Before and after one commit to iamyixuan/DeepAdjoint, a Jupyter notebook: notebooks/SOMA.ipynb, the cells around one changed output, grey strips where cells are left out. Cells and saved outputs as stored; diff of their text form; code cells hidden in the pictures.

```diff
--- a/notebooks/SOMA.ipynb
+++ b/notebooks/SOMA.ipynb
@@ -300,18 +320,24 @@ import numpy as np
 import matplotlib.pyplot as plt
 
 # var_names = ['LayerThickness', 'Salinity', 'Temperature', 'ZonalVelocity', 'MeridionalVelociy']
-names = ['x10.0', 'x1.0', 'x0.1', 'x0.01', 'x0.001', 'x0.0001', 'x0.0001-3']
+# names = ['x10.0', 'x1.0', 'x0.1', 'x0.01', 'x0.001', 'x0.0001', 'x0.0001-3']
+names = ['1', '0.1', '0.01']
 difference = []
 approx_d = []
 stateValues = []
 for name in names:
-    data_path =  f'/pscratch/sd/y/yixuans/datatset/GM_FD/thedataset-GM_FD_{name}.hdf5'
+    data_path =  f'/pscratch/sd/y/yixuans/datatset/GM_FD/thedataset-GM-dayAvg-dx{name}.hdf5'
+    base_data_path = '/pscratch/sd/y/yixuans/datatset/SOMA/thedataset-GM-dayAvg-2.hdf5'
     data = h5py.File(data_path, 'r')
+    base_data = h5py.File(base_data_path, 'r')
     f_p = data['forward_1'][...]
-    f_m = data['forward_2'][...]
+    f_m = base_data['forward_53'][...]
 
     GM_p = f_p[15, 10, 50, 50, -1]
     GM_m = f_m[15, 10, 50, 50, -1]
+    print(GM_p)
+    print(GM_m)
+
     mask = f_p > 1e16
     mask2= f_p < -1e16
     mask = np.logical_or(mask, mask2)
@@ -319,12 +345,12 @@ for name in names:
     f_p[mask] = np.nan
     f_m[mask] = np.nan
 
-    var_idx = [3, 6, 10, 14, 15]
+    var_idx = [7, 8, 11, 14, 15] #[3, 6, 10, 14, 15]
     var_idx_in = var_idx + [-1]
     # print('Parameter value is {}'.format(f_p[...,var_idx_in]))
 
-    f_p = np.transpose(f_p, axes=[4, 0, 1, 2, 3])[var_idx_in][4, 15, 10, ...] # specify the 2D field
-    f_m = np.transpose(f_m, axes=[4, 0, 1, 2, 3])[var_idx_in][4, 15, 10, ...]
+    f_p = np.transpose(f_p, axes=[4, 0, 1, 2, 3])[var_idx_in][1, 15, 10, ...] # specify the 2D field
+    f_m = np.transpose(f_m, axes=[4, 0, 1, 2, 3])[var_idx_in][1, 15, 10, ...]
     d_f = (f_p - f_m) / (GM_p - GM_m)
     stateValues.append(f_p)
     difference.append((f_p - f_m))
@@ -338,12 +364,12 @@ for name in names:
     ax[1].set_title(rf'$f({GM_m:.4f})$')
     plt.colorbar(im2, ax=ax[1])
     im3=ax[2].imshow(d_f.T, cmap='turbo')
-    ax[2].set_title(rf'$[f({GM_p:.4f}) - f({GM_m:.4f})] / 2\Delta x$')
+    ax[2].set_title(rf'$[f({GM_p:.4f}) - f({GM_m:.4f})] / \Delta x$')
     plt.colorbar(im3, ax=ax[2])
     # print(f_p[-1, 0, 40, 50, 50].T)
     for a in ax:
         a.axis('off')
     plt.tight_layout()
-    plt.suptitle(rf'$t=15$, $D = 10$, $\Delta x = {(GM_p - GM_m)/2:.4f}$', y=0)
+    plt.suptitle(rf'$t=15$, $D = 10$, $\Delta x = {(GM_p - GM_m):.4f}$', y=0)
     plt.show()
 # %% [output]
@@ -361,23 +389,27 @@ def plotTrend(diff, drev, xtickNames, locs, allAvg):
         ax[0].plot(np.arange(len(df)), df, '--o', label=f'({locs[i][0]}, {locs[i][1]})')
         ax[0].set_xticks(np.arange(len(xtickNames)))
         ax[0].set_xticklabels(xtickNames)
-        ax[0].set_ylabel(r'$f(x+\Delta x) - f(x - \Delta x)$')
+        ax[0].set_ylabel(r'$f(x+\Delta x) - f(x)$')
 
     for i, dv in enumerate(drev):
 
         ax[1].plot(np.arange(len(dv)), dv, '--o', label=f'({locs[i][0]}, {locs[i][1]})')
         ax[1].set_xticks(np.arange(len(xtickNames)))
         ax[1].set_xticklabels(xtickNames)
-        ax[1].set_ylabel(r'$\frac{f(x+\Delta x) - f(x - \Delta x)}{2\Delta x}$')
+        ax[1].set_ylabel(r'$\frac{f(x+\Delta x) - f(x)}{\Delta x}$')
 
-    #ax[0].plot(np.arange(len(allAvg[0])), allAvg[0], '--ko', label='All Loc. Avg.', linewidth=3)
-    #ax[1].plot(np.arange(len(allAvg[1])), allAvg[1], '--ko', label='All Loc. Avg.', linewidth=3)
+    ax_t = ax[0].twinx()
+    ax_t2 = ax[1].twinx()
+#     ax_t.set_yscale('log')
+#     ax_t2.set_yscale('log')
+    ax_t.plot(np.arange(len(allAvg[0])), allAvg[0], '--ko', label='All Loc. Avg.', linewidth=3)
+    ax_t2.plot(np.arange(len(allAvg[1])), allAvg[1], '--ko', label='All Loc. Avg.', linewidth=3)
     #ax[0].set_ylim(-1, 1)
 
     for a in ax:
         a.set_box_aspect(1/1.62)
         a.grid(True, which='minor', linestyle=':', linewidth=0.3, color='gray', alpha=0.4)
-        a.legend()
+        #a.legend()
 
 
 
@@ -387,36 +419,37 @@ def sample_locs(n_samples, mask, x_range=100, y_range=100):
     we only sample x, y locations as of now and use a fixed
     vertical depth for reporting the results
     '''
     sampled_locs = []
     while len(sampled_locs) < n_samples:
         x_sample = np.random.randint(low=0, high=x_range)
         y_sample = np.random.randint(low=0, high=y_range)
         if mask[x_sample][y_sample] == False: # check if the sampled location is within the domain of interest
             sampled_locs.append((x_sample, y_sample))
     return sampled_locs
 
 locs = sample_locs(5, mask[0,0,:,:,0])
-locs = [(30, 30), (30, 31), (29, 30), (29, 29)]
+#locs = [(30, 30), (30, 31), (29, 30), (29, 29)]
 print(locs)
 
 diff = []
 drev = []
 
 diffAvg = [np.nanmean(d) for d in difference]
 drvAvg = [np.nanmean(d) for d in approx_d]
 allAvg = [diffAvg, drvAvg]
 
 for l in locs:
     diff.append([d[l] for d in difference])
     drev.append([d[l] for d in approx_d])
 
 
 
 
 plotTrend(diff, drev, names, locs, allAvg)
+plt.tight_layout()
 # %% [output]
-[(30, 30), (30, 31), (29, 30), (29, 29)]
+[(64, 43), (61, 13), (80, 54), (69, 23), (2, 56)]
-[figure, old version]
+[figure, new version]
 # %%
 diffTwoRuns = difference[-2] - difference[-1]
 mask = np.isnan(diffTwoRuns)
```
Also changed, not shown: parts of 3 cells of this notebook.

- Your goal -
All lines that hold the word "plotTrend" should be copied from the data.

- Your response -
@@ -361,23 +389,27 @@ def plotTrend(diff, drev, xtickNames, locs, allAvg):
 plotTrend(diff, drev, names, locs, allAvg)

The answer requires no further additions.